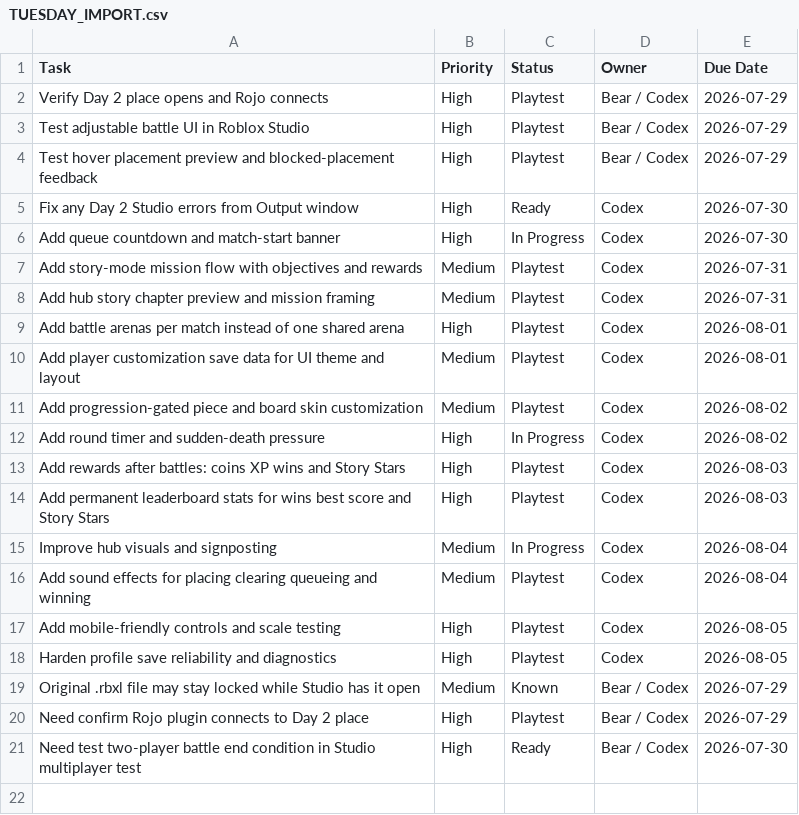
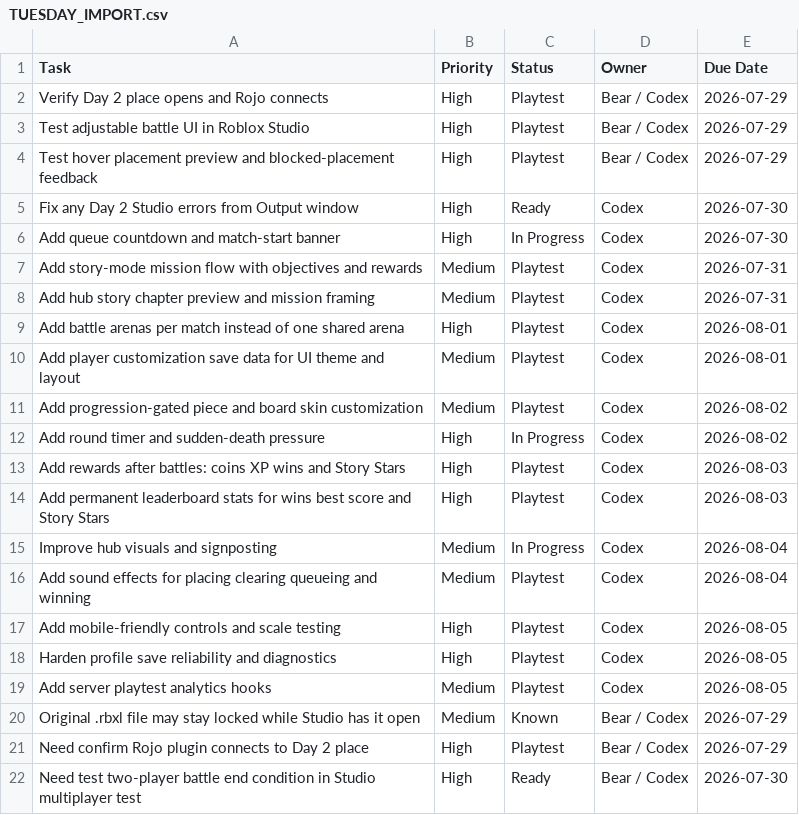
Before and after one commit to yoelthewhale/brickblast-roblox, a CSV file: docs/TUESDAY_IMPORT.csv, drawn as a sheet; the diff names each change by its address in the sheet, - before the commit and + after, or states it on an @@ line.

```diff
--- a/docs/TUESDAY_IMPORT.csv
+++ b/docs/TUESDAY_IMPORT.csv
+row 19: Add server playtest analytics hooks | Medium | Playtest | Codex | 2026-08-05
```
Also changed, not shown: 5 other files.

> **What you have to do**
Word for word, retype all of the data above, but include no pictures.

> **Output for this exercise**
Before and after one commit to yoelthewhale/brickblast-roblox, a CSV file: docs/TUESDAY_IMPORT.csv, drawn as a sheet; the diff names each change by its address in the sheet, - before the commit and + after, or states it on an @@ line.

```diff
--- a/docs/TUESDAY_IMPORT.csv
+++ b/docs/TUESDAY_IMPORT.csv
+row 19: Add server playtest analytics hooks | Medium | Playtest | Codex | 2026-08-05
```
Also changed, not shown: 5 other files.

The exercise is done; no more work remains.